Business influence through marketing communications can be done through word, pictures, symbols, spokespersons and special channels.
The advertiser (source) of interpersonal communication may be formal or informal. Informal sources include, friends, family, neighbours, who speak with the receiver/target audience regularly. Formal sources include sales persons, political candidates who are compensated in a way to influence consumers to act in a certain way.
Impersonal sources are usually oganisations who want to promote an idea, product, service or image to a consumer. The message can be transmitted through the mass media such as television, radio, billboards and the personal media such as direct mail and sales promotion.
The creditability of the source The perceived honesty and objectivity of the advertiser (source) of communication has a huge influence in the acceptance of the message. If the source is well respected and highly thought of by the intended consumer (audience), the message is much more likely to be believed.
Creditability of informal sources is built on the perception that they have nothing to gain from the recommendation, e.g. an opinion leader.
Creditability of formal sources is based on intention, reputation, expertise and knowledge. Consumers judge commercial sources based on their past performances, the kind and quality of the service, the quality and image of products offered, and their position in the community.
When the intentions of the source are clearly profit making, then factors affecting creditability include reputation, expertise and knowledge. Factors affecting these are:
Creditability allows companies to market new products with less risk. Manufacturers with good brand images prefer to give new products the existing brand name to get quick acceptance from consumers.
Institution or corporate advertising is designed to promote a favourable company image rather than promote a specific product.
The retail outlet that carries the product by a well known quality store seem to carry the added endorsement of the store itself. i.e.. advertisements state 'sold at these fine stores'.
The medium that carries the message as to its honesty or objectivity also affects the creditability of the advertising. i.e. high quality magazines tend to be regarded with more credibility than lesser specialised magazines.
The company spokesperson who delivers the message, their reputation is extremely important. That is why salespersons who can project confidence and give the impression of honesty and integrity are very successful.

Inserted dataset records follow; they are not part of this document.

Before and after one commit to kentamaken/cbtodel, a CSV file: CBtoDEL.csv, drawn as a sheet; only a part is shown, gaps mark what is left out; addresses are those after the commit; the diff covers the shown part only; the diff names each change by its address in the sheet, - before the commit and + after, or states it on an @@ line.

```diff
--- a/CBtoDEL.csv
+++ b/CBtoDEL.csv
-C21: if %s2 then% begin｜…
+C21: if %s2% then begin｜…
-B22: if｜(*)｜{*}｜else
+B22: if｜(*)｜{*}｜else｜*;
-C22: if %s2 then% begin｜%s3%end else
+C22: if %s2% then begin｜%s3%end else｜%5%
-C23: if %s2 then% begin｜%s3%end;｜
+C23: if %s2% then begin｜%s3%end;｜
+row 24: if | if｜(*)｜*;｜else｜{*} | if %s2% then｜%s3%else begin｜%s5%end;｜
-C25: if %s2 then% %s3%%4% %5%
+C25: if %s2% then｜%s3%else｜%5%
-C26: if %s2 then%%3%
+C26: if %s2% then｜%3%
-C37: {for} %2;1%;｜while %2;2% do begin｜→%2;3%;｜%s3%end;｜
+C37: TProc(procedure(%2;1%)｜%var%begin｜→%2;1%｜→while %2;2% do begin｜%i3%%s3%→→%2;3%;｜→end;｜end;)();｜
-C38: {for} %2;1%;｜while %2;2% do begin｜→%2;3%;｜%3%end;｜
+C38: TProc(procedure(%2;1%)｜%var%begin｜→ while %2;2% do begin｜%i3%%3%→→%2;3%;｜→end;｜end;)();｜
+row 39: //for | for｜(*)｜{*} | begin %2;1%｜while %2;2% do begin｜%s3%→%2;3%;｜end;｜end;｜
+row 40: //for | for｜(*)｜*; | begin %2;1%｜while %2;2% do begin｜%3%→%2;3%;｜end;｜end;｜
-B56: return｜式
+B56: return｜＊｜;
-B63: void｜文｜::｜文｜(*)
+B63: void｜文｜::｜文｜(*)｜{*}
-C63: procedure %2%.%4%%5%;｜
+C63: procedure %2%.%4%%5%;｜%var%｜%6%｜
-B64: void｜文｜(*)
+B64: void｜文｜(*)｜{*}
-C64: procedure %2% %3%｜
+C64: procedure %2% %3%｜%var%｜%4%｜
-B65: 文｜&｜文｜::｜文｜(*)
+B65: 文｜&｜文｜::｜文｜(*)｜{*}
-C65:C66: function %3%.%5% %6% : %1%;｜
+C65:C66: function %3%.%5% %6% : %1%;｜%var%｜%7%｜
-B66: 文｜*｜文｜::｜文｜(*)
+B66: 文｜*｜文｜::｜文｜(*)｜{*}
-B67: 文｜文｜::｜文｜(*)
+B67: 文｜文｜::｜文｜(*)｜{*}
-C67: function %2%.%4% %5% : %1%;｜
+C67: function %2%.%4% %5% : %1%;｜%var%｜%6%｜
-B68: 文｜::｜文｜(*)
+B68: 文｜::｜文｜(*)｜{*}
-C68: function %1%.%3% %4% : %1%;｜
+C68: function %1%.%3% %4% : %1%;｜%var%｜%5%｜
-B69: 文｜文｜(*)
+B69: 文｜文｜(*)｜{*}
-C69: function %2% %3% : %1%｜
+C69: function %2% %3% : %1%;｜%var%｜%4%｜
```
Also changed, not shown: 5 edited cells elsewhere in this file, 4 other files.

Testimonials are effective when perceived to be sincere. There are four types of person used for testimonials, the celebrity, the professional or expert, the top corporate officer and the typical consumer. Celebrities can negatively affect the creditability of the message such as Michael Jackson and Hansie Cronje or positively like Francois Pienaar and Nelson Mandela.
The target audience attitudes affects the credibility of the message. The initial opinion of the message held by the audience before it receives the message will affect the persuasiveness of the message. Companies sponsor sporting and cultural events to enhance their images and creditability with the target audience.
The persuasive effects of high-creditability sources do not endure over time. Both the positive and negative effects of the communication tend to disappear. Consumers forget the source of the message before they forget the message itself. Reintroduction of the message serves to jog the audience's memory and the original effect re-manifests itself.
Its not always the size or length in time of the advert, but the frequency that it is flighted that will have the desired effect.